The much-debated LAX-it pickup lot for taxis and ride-hailing services at Los Angeles International Airport got 50 percent bigger today in an effort to alleviate complaints about extended wait times, particularly during peak hours.
The LAX-it lot opened Oct. 29. Airport officials said they needed to move taxi, Uber and Lyft pickups out of the airport’s Central Terminal Area to relieve ever-growing congestion that has been compounded by long-range construction projects.
Arriving passengers looking for a taxi or Lyft/Uber ride must now take a shuttle bus from the terminal area to the remote lot, which is adjacent to Terminal 1.
Airport officials have been working to tweak the system since it opened, responding to complaints from some passengers about issues catching shuttles and then waiting in long lines at the LAX-it lot to pick up a taxi or ride-hail vehicle. Taxi drivers have complained about being forced away from terminal curbsides, saying the curbside service was the industry’s main competitive advantage over the ride-hailing companies.
Some taxi drivers have complained that they have been forced to wait in extensive lines of vehicles waiting to get into the pickup lot.
On Tuesday, Deborah Flint, CEO of Los Angeles World Airports, the city agency that manages L.A.-area airports, told a Los Angeles City Council committee that difficulties were expected with the transition to the remote lot, but she said the system is improving.

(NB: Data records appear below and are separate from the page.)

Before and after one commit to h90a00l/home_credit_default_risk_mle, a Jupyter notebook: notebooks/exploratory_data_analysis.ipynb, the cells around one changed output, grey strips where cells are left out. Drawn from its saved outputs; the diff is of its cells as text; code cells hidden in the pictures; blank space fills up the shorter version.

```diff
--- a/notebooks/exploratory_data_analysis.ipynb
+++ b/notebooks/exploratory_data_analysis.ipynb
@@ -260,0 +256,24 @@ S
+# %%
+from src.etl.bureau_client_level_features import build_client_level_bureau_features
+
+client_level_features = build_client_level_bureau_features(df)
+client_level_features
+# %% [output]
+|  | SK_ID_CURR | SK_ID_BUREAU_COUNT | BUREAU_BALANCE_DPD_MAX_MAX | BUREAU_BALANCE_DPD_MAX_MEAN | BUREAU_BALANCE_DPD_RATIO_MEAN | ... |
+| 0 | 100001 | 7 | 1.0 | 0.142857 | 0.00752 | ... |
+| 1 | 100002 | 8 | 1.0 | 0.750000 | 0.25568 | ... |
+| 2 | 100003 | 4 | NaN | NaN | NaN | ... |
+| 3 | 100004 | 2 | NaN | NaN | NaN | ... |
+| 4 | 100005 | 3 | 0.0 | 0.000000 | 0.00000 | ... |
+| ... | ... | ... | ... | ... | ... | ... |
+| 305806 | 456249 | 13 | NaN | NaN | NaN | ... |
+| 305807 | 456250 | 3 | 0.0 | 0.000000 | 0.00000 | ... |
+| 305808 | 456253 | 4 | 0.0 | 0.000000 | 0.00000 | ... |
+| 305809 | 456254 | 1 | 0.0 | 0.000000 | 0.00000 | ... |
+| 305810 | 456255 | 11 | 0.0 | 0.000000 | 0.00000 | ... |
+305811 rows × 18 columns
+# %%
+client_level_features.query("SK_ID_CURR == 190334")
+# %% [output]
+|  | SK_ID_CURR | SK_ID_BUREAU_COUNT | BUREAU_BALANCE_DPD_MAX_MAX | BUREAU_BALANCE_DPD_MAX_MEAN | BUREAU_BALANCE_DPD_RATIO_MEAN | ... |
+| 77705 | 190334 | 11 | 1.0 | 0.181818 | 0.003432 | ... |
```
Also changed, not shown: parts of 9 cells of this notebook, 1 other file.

“We knew from other airports’ experiences that have moved ground transportation in response to major construction or to the evolution of the more intense ground transportation, that this was going to be complicated,” Flint told the council’s Trade, Travel and Tourism Committee.
“Week one was a significant challenge for us,” she said. “We have made significant changes from learning, not just learning from the team at LAWA, but learning from (ride-hailing services) in how to navigate.”
About 2 a.m. Wednesday, the LAX-it lot grew by 50 percent, with Lyft vehicles being moved entirely into the expansion area, and Uber adding Lyft’s former pickup lanes into its pickup area, according to LAWA spokesman Heath Montgomery. Taxi services will also have additional space with the expansion, airport officials said.
Airport officials said more signs will be added to “help guests find their ride,” and staff will continue to be stationed at the lot to help passengers find their way.
LAWA officials insisted that passengers are on average waiting three to five minutes at terminals to be picked up by a shuttle bus, with the trip to the lot taking 10 minutes or less. Airport officials also said passengers are seeing reduced wait times for their taxi/ride-hail rides, generally taking less than 10 minutes during non-peak hours.
But there have been complaints about the system during peak hours. Some riders have told reporters they had to wait sometimes more than an hour to get their ride, citing long lines of waiting passengers and vehicles trying to enter the lot.
Last week, City Councilman Paul Koretz — a staunch supporter of the taxi industry — introduced a motion calling for a resumption of terminal-curbside pickups for taxis.
LAX officials made adjustments to the pickup system last week, in part by tweaking traffic patterns in the terminal area, adding traffic-control officers and posting more employees in the terminal area to help passengers adjust to the system. The airport also added more shuttle buses, increasing the fleet from 29 to 35.
Airport officials noted last week that since the LAX-it system has succeeded in its primary mission, reporting that traffic in the terminal area had improved dramatically since the shuttle system.